When people discuss their future and retirement, the term “estate planning” often comes up in conversation. Estate planning allows you to ensure your wishes are honored if you’re able incapable of making decisions or upon passing away.
What’s Estate Planning?
Estate planning is the act of preparing your estate for your family and loved ones after your death. Estate refers to all property, including real estate, bank accounts, stocks, life insurance, and personal property a person owns. Estate planning helps you identify the family members and loved ones that will receive your estate after death.
Estate planning guarantees everything will be transferred to those you’ve previously identified, avoid the time and cost associated with the process of estate planning after you’ve passed, and set the plans for other things, such as funeral and burial arrangements.
Understanding The Basics
Having an estate plan is the most thoughtful plan you can have in place for your loved ones. Estate planning involves many aspects of a person’s assets. It manages someone’s personal properties and financial obligations, in case of disability. At the same time, it provides a path for family members, including spouses and children, to use their loved one’s assets once they passed.
These are the essential functions estate planning helps with:
- Limits estate taxes through trust accounts in the name of beneficiaries to cut down on taxes when the time comes to start the transfer.
- Establishes a guardian for living dependents in case of death.
- Names an executor to oversee the will.
- Sets funeral arrangements
- Establishes donations to charitable and non-profits organizations
- Sets a power of attorney to manage assets and investments in case of disability.
Estate Planning vs. Will
Some people confuse estate planning with having a will when in fact, estate planning involves having a will. A will is a legal document that includes your wishes as to where your assets will go after death. Meanwhile, a comprehensive estate plan consists of a will, a power of attorney, and trusts for your children or a favorite charity, if you choose.
Estate Planning Checklist
Estate planning involves much more than drafting a will. A successful estate plan includes everything your family and loved ones will need to access control to your assets after your death. The simplest estate plan should include:
- Wills and Trusts – the main components of an estate plan to ensure assets are distributed according to your wishes. A trust also helps limit estate taxes and other legal challenges that may occur.
- Power of Attorney – choosing a person or an agent that will act on your behalf when you’re unable to do so yourself. Without a power of attorney, the court system may be left to decide what happens to your estate if you’re found to be mentally incompetent or die.
- Beneficiary Designations – if a beneficiary is not appointed the court will be left to decide where your funds will go.
- Letter of Intent – this will be the document that states your beneficiary.

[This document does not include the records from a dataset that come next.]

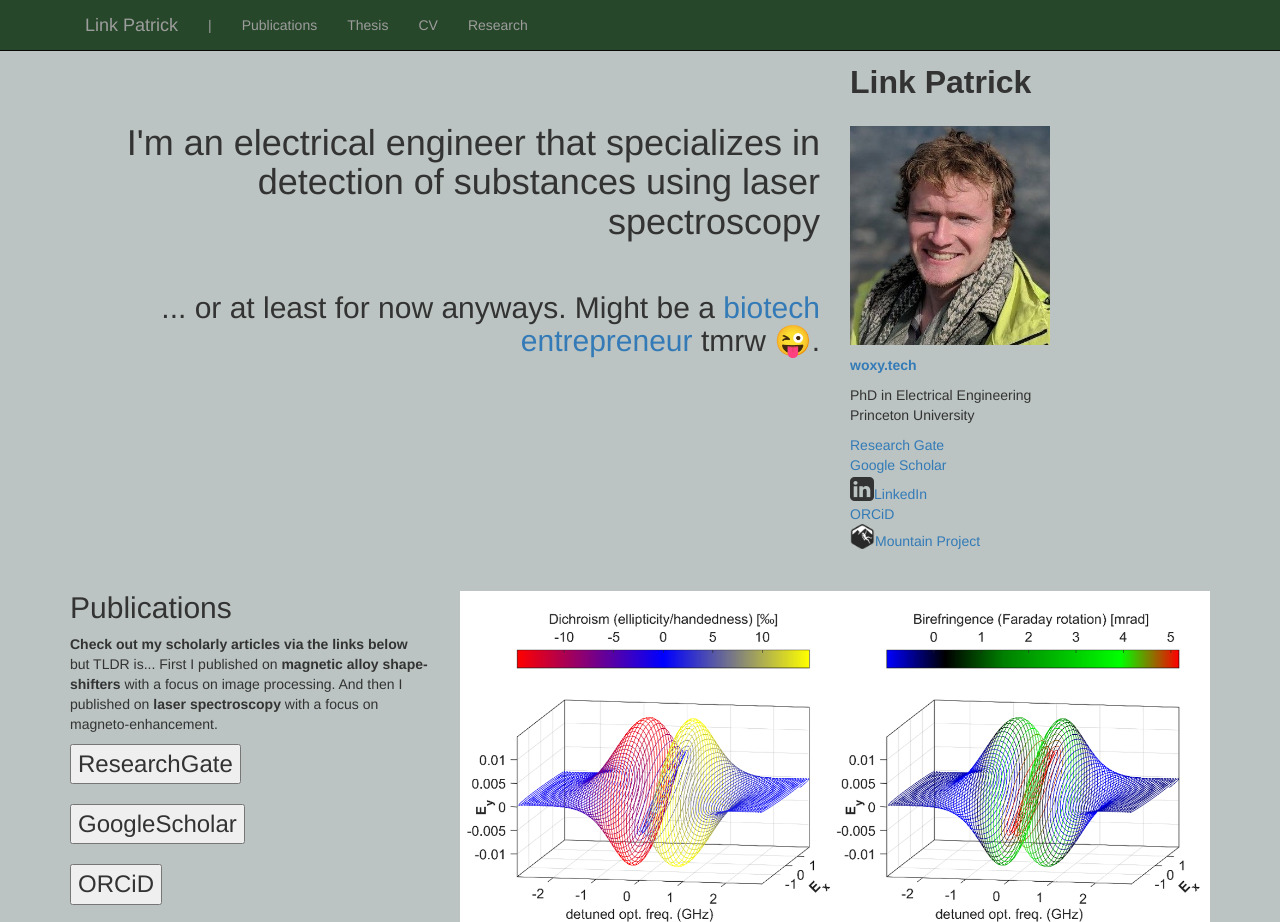
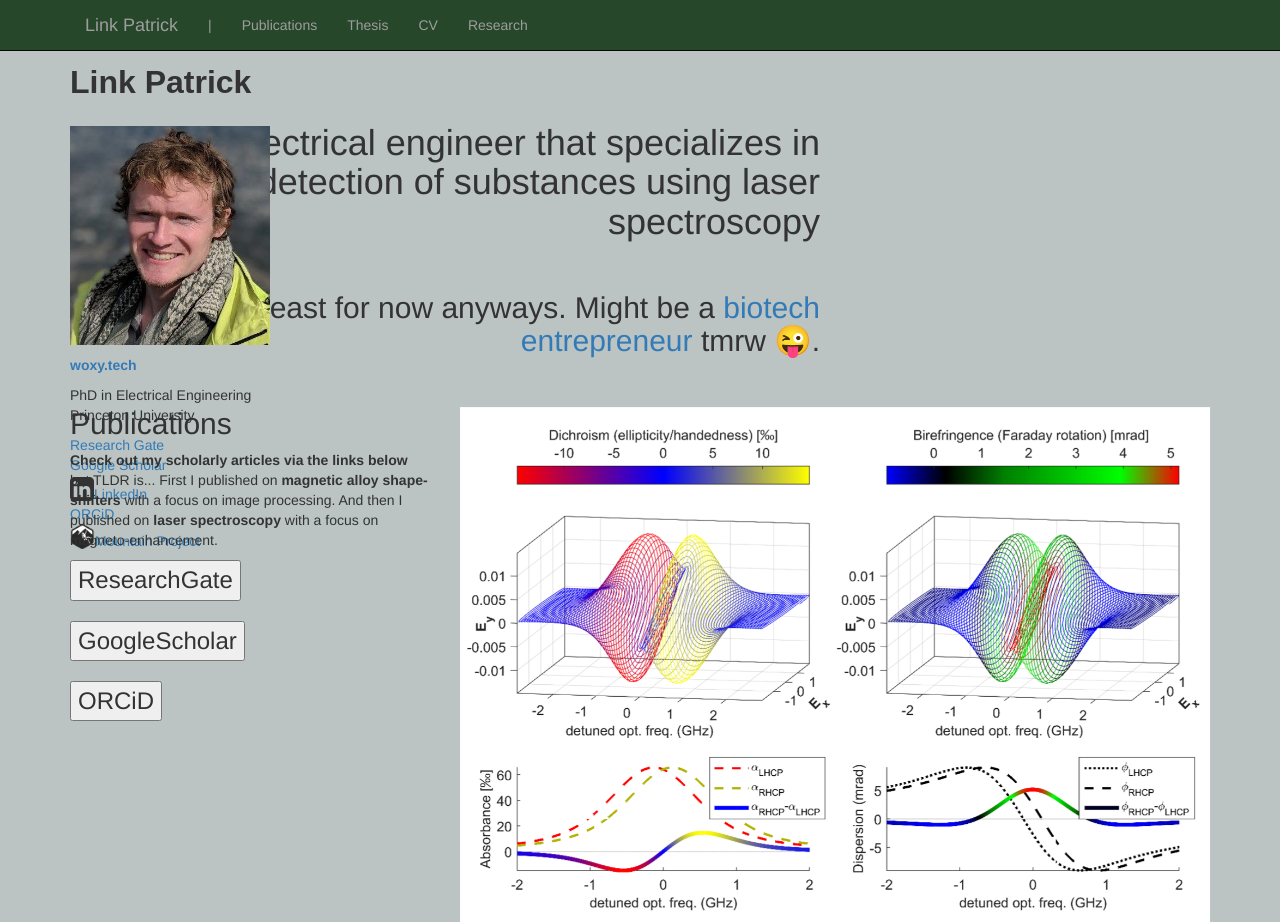
Before and after one commit to linkpatrick/linkpatrick.github.io, a plain HTML site: page index.html in a window 1280 px wide. Shown: the top 922 px of the page. Drawn offline with nearby package versions, Linux system fonts and the light colour scheme; some icons are missing.

Commit message:
Update index.html

```diff
--- a/index.html
+++ b/index.html
@@ -133,7 +133,7 @@ body {
 
 
             <!-- Contact Info on the Sidebar -->
-            <div class="col-md-4">
+            <div class="col-md-4" style="position:fixed;">
 		    <br> <br> <br>
                 <div style="font-family: 'Oswald', sans-serif; font-size: 32px;"><b>Link Patrick</b></div><br>
 <p><img src="img/pinkpic_elpotrero_close.jpeg" style="width:200px;"></p>
```
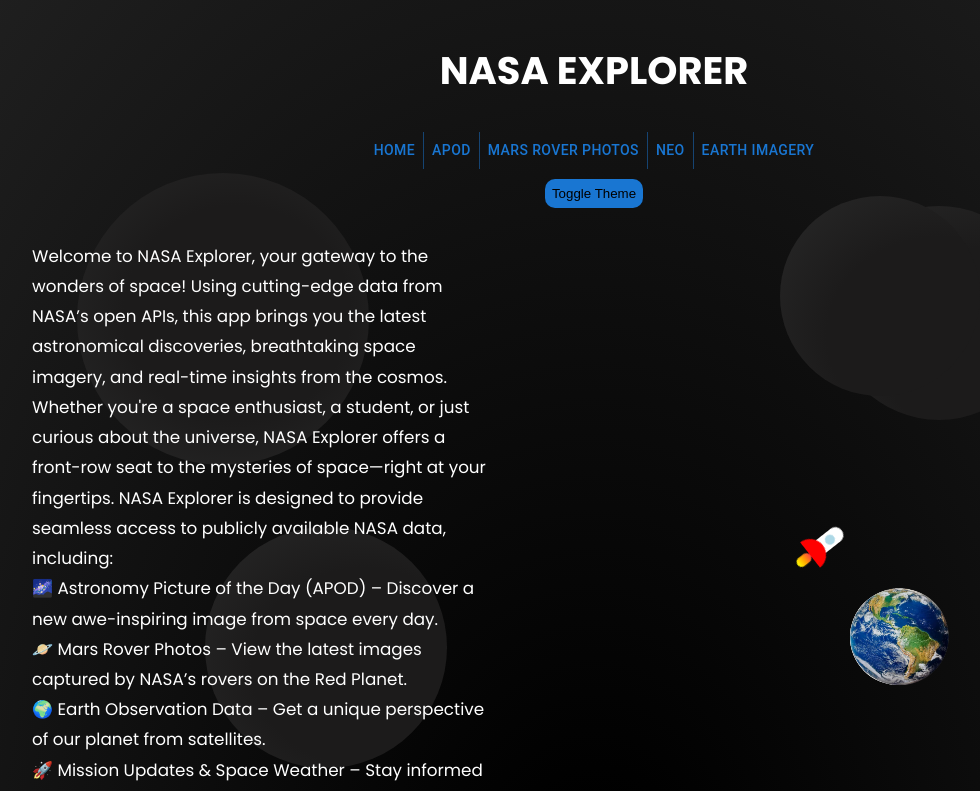
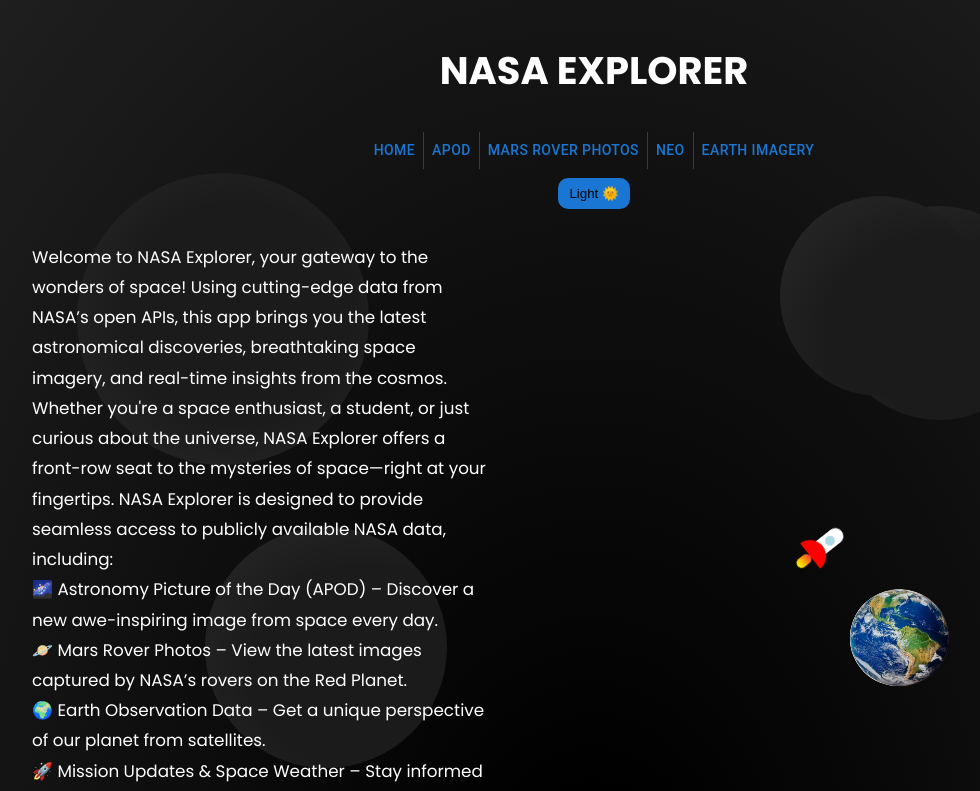
Before and after one commit to ViceElez/Internship-16-NASA, a React (Vite) app in the folder nasaPage/: page / in a window 1280 px wide. Shown: the top 791 px of the page, without its empty margins (46-1026 px from the left). Built offline with nearby package versions, Linux system fonts and the light colour scheme.

Commit message:
minor improvment to theme switch

```diff
--- a/nasaPage/src/components/Header.tsx
+++ b/nasaPage/src/components/Header.tsx
@@ -36,7 +36,7 @@
                     path5={routes.EARTH_IMAGERY} buttonMessage5="Earth Imagery"
                 />
                 <button onClick={toggleTheme} className="toggle-theme">
-                    Toggle Theme
+                    {theme === "dark" ? "Light 🌞" : "Dark 🌜"}
                 </button>
             </nav>
         </header>
--- a/nasaPage/src/styles/Header.css
+++ b/nasaPage/src/styles/Header.css
@@ -27,7 +27,7 @@
     color : black;
     background-color: rgb(25, 118, 210);
     border-radius: 10px;
-    padding: 7px;
+    padding: 8px 11px;
     border: none;
 }
 .toggle-theme:hover{
--- a/nasaPage/src/styles/HomePageStyle.css
+++ b/nasaPage/src/styles/HomePageStyle.css
@@ -298,3 +298,9 @@
 .layout-container-light .circle{
   background-image: radial-gradient(farthest-corner at 160px 140px, rgb(164, 158, 158) 50%,rgb(255, 255, 255) 100%);
 }
+.layout-container-light .rocket{
+  background: black;
+}
+.layout-container-light .rocket .window{
+  border: black;
+}
```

- Healthcare Power of Attorney – you should also look for a person that will be responsible for making important healthcare decisions on your behalf if you ever become incapable of doing so.
- Guardianship Designations – although some wills include this clause, it is best also to add it on your estate planning. This will help you choose a guardian for your minor children in the case of death.
The Bottom Line
Estate planning involves much more than just splitting your assets when you die. Focusing on having an estate plan will help your family members and loved ones feel secure and protected in the event of incapacity or death.